_Recorded data:_
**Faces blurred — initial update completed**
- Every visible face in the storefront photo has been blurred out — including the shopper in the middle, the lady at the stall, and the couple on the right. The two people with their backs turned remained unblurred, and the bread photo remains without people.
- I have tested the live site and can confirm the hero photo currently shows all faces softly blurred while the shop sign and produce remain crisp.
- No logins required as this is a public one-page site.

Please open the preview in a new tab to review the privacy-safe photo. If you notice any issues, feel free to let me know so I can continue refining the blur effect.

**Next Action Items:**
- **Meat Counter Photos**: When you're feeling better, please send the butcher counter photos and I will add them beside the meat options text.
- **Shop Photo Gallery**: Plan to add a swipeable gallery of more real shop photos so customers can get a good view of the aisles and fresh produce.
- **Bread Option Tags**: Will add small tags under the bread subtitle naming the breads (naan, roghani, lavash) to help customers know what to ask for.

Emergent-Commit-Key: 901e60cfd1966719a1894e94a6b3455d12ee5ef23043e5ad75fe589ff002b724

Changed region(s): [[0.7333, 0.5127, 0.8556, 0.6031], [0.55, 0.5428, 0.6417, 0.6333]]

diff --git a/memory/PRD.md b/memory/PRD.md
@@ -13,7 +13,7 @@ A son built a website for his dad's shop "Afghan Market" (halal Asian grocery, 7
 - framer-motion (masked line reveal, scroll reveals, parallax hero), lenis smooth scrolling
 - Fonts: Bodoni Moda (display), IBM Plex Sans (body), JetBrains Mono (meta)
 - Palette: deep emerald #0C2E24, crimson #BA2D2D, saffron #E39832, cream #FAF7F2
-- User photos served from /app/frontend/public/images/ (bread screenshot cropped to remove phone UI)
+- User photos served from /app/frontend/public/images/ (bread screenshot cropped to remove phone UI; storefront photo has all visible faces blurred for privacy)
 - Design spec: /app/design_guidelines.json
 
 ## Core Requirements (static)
...
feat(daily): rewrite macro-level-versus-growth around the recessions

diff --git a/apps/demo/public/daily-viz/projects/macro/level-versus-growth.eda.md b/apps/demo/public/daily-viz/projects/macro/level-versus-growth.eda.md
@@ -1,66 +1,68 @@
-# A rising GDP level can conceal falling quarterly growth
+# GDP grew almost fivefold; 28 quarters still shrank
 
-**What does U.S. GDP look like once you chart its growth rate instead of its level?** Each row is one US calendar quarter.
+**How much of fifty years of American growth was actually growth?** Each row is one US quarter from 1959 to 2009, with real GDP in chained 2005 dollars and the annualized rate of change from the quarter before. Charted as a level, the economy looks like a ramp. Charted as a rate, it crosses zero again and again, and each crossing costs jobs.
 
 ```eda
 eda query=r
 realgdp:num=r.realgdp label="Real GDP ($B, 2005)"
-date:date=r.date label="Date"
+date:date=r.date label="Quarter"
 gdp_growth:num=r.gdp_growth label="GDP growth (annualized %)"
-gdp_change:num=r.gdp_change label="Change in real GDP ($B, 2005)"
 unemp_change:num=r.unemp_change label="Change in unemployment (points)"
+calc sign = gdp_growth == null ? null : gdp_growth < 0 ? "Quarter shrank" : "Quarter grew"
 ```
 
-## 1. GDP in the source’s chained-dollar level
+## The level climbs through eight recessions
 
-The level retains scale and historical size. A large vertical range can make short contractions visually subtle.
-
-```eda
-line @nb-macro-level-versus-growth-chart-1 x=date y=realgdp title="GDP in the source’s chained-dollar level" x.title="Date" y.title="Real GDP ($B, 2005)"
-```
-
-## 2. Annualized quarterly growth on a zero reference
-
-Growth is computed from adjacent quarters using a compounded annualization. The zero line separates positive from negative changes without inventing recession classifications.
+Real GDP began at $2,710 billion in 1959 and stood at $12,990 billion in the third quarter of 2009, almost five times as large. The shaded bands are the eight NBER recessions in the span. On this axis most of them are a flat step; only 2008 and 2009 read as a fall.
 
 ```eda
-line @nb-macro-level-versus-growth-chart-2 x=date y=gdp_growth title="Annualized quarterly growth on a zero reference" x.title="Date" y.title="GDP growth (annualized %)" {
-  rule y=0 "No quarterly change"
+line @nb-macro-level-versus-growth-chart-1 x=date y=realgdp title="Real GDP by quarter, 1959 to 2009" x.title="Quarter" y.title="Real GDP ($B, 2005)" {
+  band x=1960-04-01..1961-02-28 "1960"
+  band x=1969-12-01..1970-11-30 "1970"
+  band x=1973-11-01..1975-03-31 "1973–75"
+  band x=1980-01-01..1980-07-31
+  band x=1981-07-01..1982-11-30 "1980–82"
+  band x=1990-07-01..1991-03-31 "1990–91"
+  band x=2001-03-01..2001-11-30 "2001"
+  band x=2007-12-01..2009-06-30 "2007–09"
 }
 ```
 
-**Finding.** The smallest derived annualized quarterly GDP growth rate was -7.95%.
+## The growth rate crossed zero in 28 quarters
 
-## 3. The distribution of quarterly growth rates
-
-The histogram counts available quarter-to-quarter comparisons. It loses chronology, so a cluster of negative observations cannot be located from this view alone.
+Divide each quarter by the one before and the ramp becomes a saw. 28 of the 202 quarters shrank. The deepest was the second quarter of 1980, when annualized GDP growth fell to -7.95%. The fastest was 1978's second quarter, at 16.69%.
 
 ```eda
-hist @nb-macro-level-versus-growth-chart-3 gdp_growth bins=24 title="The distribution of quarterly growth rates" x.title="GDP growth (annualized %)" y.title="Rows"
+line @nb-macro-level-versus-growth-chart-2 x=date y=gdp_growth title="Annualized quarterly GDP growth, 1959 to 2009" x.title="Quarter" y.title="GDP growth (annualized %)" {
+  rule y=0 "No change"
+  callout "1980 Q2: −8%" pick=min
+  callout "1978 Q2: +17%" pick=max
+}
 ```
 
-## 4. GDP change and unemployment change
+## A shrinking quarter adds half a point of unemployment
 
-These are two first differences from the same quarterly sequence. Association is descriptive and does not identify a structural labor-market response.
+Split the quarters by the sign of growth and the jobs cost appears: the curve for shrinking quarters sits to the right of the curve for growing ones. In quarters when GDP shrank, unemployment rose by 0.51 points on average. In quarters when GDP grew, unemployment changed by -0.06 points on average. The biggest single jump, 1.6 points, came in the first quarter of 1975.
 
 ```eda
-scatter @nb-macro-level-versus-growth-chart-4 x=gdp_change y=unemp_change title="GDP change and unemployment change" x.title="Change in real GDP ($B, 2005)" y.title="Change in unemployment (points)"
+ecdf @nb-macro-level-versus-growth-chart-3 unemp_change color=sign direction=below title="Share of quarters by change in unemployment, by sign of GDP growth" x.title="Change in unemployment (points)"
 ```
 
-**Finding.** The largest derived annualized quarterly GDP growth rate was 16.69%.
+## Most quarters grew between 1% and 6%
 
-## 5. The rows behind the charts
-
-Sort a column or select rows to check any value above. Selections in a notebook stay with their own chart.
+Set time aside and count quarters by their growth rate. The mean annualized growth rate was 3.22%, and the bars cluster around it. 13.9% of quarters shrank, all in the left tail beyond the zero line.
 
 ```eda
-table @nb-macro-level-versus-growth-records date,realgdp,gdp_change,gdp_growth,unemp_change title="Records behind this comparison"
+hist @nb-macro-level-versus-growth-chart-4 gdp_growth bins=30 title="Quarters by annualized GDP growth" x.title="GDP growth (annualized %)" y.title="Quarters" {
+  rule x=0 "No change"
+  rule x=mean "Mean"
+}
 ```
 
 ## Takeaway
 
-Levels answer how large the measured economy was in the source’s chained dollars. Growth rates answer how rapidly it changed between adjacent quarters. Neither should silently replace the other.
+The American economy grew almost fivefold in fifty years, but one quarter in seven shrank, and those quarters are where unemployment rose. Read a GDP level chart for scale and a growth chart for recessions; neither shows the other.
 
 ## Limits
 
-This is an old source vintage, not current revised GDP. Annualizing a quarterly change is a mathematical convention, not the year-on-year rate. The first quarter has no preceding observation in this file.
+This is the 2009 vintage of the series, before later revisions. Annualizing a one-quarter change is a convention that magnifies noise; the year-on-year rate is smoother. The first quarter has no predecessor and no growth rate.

_About this task:_ Which of the lines in the data hold the string "quarterly"? Report each of them by copying it.

_Exercise output:_
-# A rising GDP level can conceal falling quarterly growth
-## 2. Annualized quarterly growth on a zero reference
-line @nb-macro-level-versus-growth-chart-2 x=date y=gdp_growth title="Annualized quarterly growth on a zero reference" x.title="Date" y.title="GDP growth (annualized %)" {
-  rule y=0 "No quarterly change"
-**Finding.** The smallest derived annualized quarterly GDP growth rate was -7.95%.
-## 3. The distribution of quarterly growth rates
-hist @nb-macro-level-versus-growth-chart-3 gdp_growth bins=24 title="The distribution of quarterly growth rates" x.title="GDP growth (annualized %)" y.title="Rows"
+line @nb-macro-level-versus-growth-chart-2 x=date y=gdp_growth title="Annualized quarterly GDP growth, 1959 to 2009" x.title="Quarter" y.title="GDP growth (annualized %)" {
-These are two first differences from the same quarterly sequence. Association is descriptive and does not identify a structural labor-market response.
-**Finding.** The largest derived annualized quarterly GDP growth rate was 16.69%.
-This is an old source vintage, not current revised GDP. Annualizing a quarterly change is a mathematical convention, not the year-on-year rate. The first quarter has no preceding observation in this file.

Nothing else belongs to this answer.